Task to complete:
In the data that follows, count each line with the string "return"; the reply is the number only.

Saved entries

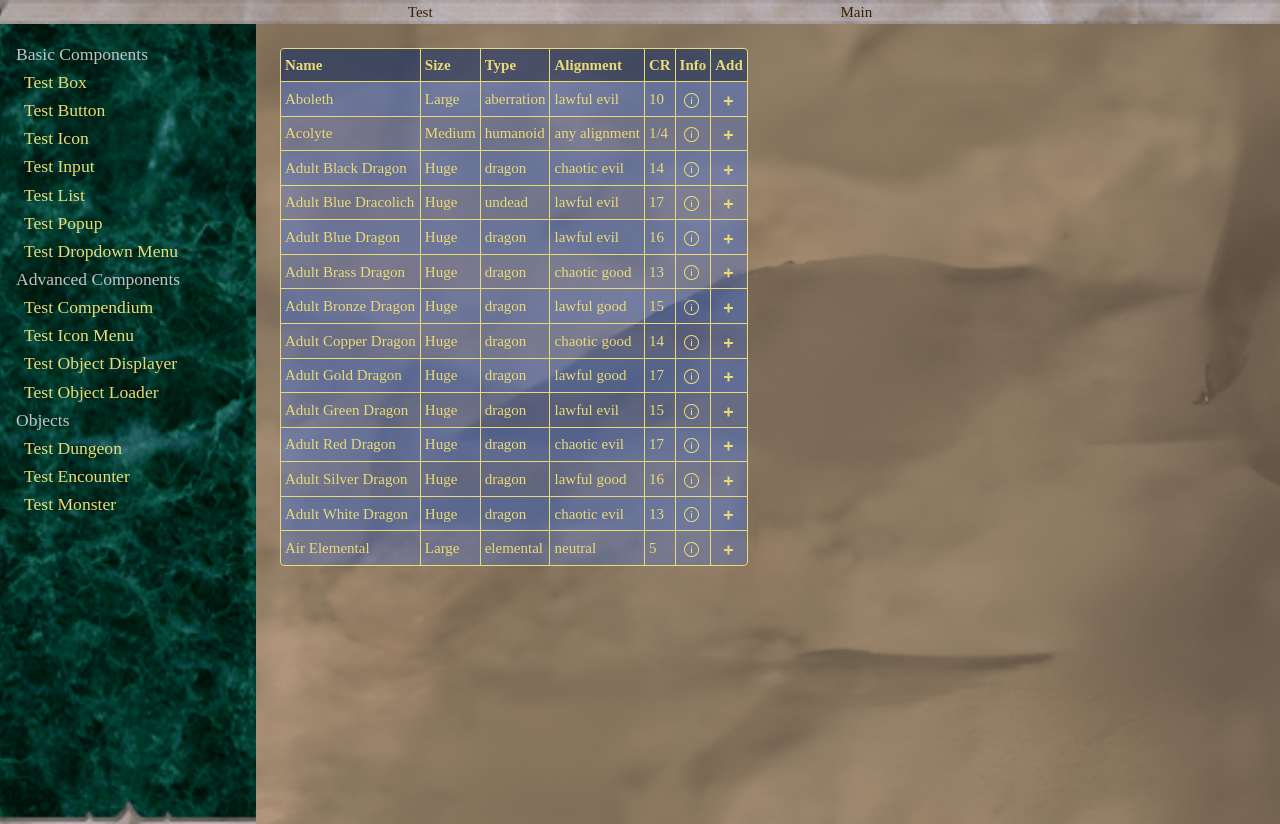
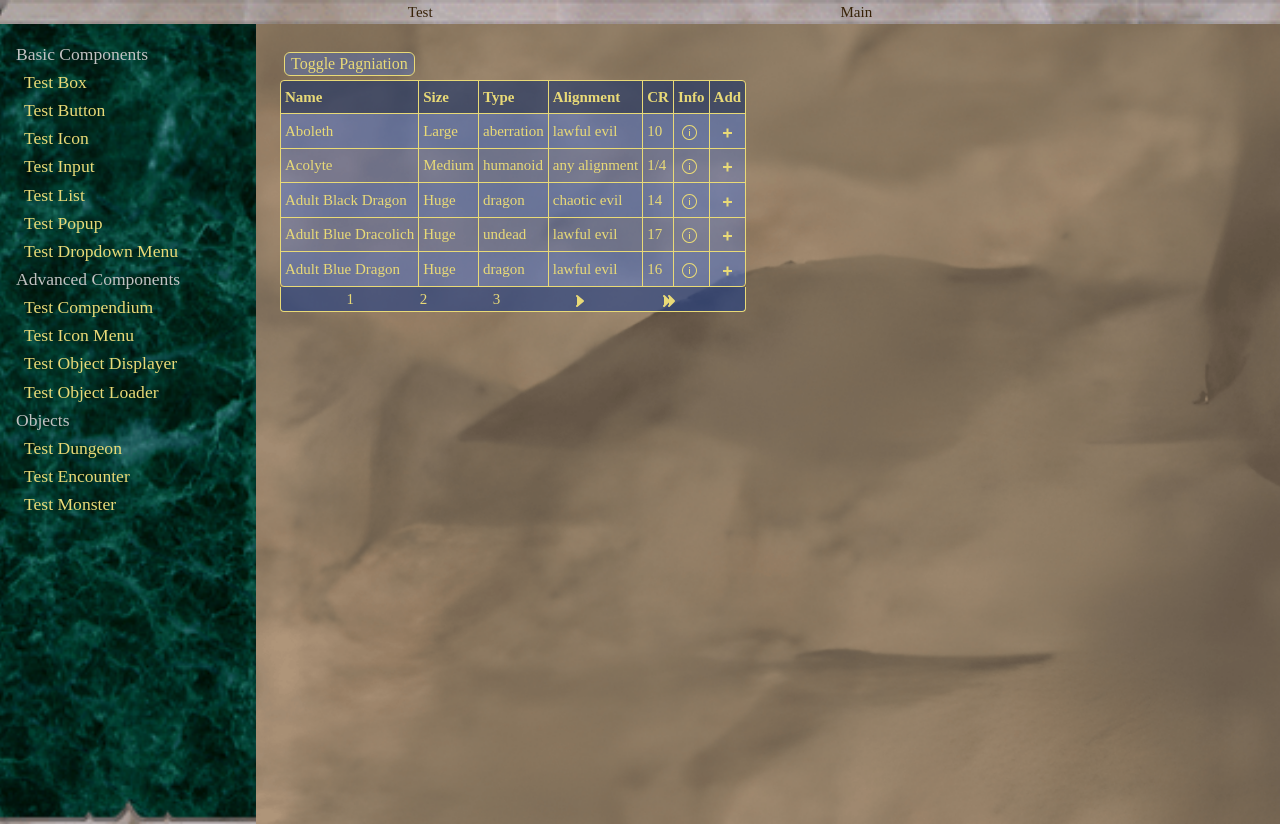
Before and after one commit to CiutinaIrina/DnD_Encounter_Generator, a Vue app: page /list in a window 1280 px wide. Built offline with nearby package versions, Linux system fonts and the light colour scheme; what @dafcoe/vue-collapsible-panel would draw is missing.

Commit message:
crude functionalities for pagination

```diff
--- a/src/common/icons.js
+++ b/src/common/icons.js
@@ -6,6 +6,10 @@ const CANCEL_SVG = `<svg xmlns="http://www.w3.org/2000/svg" viewBox="0 0 2048 20
 const FILTER_SVG = `<svg xmlns="http://www.w3.org/2000/svg" viewBox="0 0 2048 2048"><path d="M2048 128v219l-768 768v805H768v-805L0 347V128h2048zm-128 128H128v37l768 768v731h256v-731l768-768v-37z" fill="currentColor"/></svg>`;
 const CHEVRON_SVG = `<svg xmlns="http://www.w3.org/2000/svg" width="16" height="16" viewBox="0 0 16 16" fill="currentColor"><path d="M4 6l4 4 4-4H4z"/></svg>`
 const ADD_SVG = `<svg xmlns="http://www.w3.org/2000/svg" viewBox="0 0 2048 2048"><path d="M1792 896v256H1344v448h-256v-448H640V896h448V448h256v448h448z" fill="currentColor"/></svg>`;
+const NEXT_PAGE_SVG = `<svg width="20" height="20" viewBox="0 0 20 20" fill="none" xmlns="http://www.w3.org/2000/svg"><path d="M7 5l6 5-6 5" stroke="currentColor" stroke-width="2" stroke-linecap="round" stroke-linejoin="round"/></svg>`;
+const PREV_PAGE_SVG = `<svg width="20" height="20" viewBox="0 0 20 20" fill="none" xmlns="http://www.w3.org/2000/svg"><path d="M13 5l-6 5 6 5" stroke="currentColor" stroke-width="2" stroke-linecap="round" stroke-linejoin="round"/></svg>`;
+const FIRST_PAGE_SVG = `<svg width="20" height="20" viewBox="0 0 20 20" fill="none" xmlns="http://www.w3.org/2000/svg"><path d="M15 5l-5 5 5 5" stroke="currentColor" stroke-width="2" stroke-linecap="round" stroke-linejoin="round"/><path d="M10 5l-5 5 5 5" stroke="currentColor" stroke-width="2" stroke-linecap="round" stroke-linejoin="round"/></svg>`;
+const LAST_PAGE_SVG = `<svg width="20" height="20" viewBox="0 0 20 20" fill="none" xmlns="http://www.w3.org/2000/svg"><path d="M5 5l5 5-5 5" stroke="currentColor" stroke-width="2" stroke-linecap="round" stroke-linejoin="round"/><path d="M10 5l5 5-5 5" stroke="currentColor" stroke-width="2" stroke-linecap="round" stroke-linejoin="round"/></svg>`;
 
 const DELETE = "delete";
 const LOAD = "load";
@@ -15,8 +19,12 @@ const CANCEL = "cancel";
 const FILTER = "filter";
 const CHEVRON = "chevron";
 const ADD = "add";
+const NEXT_PAGE = "next_page";
+const PREV_PAGE = "prev_page";
+const FIRST_PAGE = "first_page";
+const LAST_PAGE = "last_page";
 
-const ICON_LIST = [DELETE, LOAD, SAVE, INFO, CANCEL, FILTER, CHEVRON, ADD];
+const ICON_LIST = [DELETE, LOAD, SAVE, INFO, CANCEL, FILTER, CHEVRON, ADD, NEXT_PAGE, PREV_PAGE, FIRST_PAGE, LAST_PAGE];
 
 const ICON_SVGS = {
     [DELETE]: DELETE_SVG,
@@ -27,6 +35,10 @@ const ICON_SVGS = {
     [FILTER]: FILTER_SVG,
     [CHEVRON]: CHEVRON_SVG,
     [ADD]: ADD_SVG,
+    [NEXT_PAGE]: NEXT_PAGE_SVG,
+    [PREV_PAGE]: PREV_PAGE_SVG,
+    [FIRST_PAGE]: FIRST_PAGE_SVG,
+    [LAST_PAGE]: LAST_PAGE_SVG,
 };
 
 export default {
@@ -38,6 +50,10 @@ export default {
     FILTER,
     CHEVRON,
     ADD,
+    NEXT_PAGE,
+    PREV_PAGE,
+    FIRST_PAGE,
+    LAST_PAGE,
 
     ICON_LIST,
     ICON_SVGS,
--- a/src/components/degList.vue
+++ b/src/components/degList.vue
@@ -1,8 +1,9 @@
 <script setup>
-import { computed, ref, onMounted } from 'vue'
+import { computed, ref } from 'vue'
 
 import degIcon from '../components/degIcon.vue'
 
+const pageNumber = ref(1);
 
 const props = defineProps({
   rows: {
@@ -21,16 +22,75 @@ const props = defineProps({
     type: Function,
     default: () => {},
   },
+  hasPagination: {
+    type: Boolean,
+    default: false,
+  },
+  numbersPerPage: {
+    type: Number,
+    default: 10,
+  },
 })
 
 const computedColumns = computed(() => {
   return [...props.columns, ...props.icons];
-})
+});
+
+const totalPages = computed(() => {
+  return Math.ceil(props.rows.length / props.numbersPerPage);
+});
+
+const pageArray = computed(() => {
+  return Array.from({ length: totalPages.value }, (_, i) => i + 1);
+});
+
+const getPageRows = computed(() => {
+  const startIndex = (pageNumber.value - 1) * props.numbersPerPage;
+  const endIndex = startIndex + props.numbersPerPage;
+  return props.rows.slice(startIndex, endIndex);
+});
+
+const hasFirstPageIcon = computed(() => {
+  return pageNumber.value > 2;
+});
+
+const hasPrevPageIcon = computed(() => {
+  return pageNumber.value > 1;
+});
+
+const hasNextPageIcon = computed(() => {
+  return pageNumber.value < totalPages.value;
+});
+
+const hasLastPageIcon = computed(() => {
+  return pageNumber.value < totalPages.value - 1;
+});
+
+const updatePage = (page) => {
+  pageNumber.value = page;
+};
+
+const firstPage = () => {
+  updatePage(1);
+};
+
+const prevPage = () => {
+  updatePage(pageNumber.value - 1);
+};
+
+const nextPage = () => {
+  updatePage(pageNumber.value + 1);
+};
+
+const lastPage = () => {
+  updatePage(totalPages.value);
+};
+
 
 </script>
 
 <template>
-  <div>
+  <div class="deg-list">
     <table class="deg-list-table">
       <thead>
         <tr>
@@ -44,7 +104,7 @@ const computedColumns = computed(() => {
       </thead>
       <tbody>
         <tr
-          v-for="row in rows"
+          v-for="row in getPageRows"
           :key="row"
         >
           <td
@@ -59,10 +119,45 @@ const computedColumns = computed(() => {
         </tr>
       </tbody>
     </table>
+    <div
+      v-if="hasPagination"
+      class="deg-list-pagination"
+    >
+      <deg-icon
+        v-if="hasFirstPageIcon"
+        name="first_page"
+        @click="firstPage()"
+      />
+      <deg-icon
+        v-if="hasPrevPageIcon"
+        name="prev_page"
+        @click="prevPage()"
+
+      />
+      <div
+        v-for="page in pageArray"
+        class="deg-list-pagination-pages"
+        :key="page"
+        @click="updatePage(page)"
+      >
+        {{ page }}
+      </div>
+      <deg-icon
+        v-if="hasNextPageIcon"
+        name="next_page"
+        @click="nextPage()"
+      />
+      <deg-icon
+        v-if="hasLastPageIcon"
+        name="last_page"
+        @click="lastPage()"
+      />
+    </div>
   </div>
 </template>
 
 <style scoped>
+.deg-list {
   .deg-list-table {
     border: 1px solid rgb(233, 218, 119);
     border-radius: 4px;
@@ -142,4 +237,32 @@ const computedColumns = computed(() => {
     }
   }
 
+  &[has-pagination="true"] {
+    .deg-list-table {
+      color: fuchsia;
+    }
+
+    .deg-list-table tbody tr:last-child {
+      td:last-child {
+        border-bottom-right-radius: 0;
+      }
+
+      td:first-child {
+        border-bottom-left-radius: 0;
+      }
+    }
+  }
+
+  .deg-list-pagination {
+    background-color: rgba(29, 61, 135, 0.6);
+    border: 1px solid rgb(233, 218, 119);
+    border-top: none;
+    border-bottom-left-radius: 4px;
+    border-bottom-right-radius: 4px;
+    display: flex;
+    justify-content: space-evenly;
+  }
+}
+
+
 </style>
--- a/src/test/TestList.vue
+++ b/src/test/TestList.vue
@@ -2,18 +2,23 @@
 import { ref, onMounted } from 'vue'
 
 import degList from '../components/degList.vue'
+import degButton from '../components/degButton.vue'
 
-const shortMonsterList = ref([]);
+const monsterList1 = ref([]);
+const monsterList2 = ref([]);
 const listIcons = ref(["info", "add"]);
 const columns = ref(["name", "size", "type", "alignment", "challenge_rating"]);
+const hasPagination = ref(true);
+const numbersPerPage = ref(5);
 
 
 onMounted(async () => {
   const response = await fetch('src/common/srdMonsters.json');
   const data = await response.json();
-  shortMonsterList.value = data.slice(0, 14);
+  monsterList1.value = data.slice(0, 14);
+  monsterList2.value = data.slice(0, 2);
 
-  console.log(shortMonsterList.value);
+  console.log(monsterList1.value);
 });
 
 const columnHeaderFormatter = (column) => {
@@ -24,15 +29,26 @@ const columnHeaderFormatter = (column) => {
   return column.replace(/_/g, ' ').replace(/\b\w/g, c => c.toUpperCase());
 };
 
+const togglePagination = () => {
+  hasPagination.value = !hasPagination.value;
+};
+
 </script>
 
 <template>
   <div>
+    <deg-button
+      label="Toggle Pagniation"
+      @click="togglePagination"
+    />
+    <br>
     <deg-list
-      :rows="shortMonsterList"
+      :rows="monsterList1"
       :columns="columns"
       :icons="listIcons"
       :column-header-formatter="columnHeaderFormatter"
+      :has-pagination="hasPagination"
+      :numbers-per-page="numbersPerPage"
     />
   </div>
 </template>
```
Lines whose indentation alone changed are shown as unchanged.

Written response:
9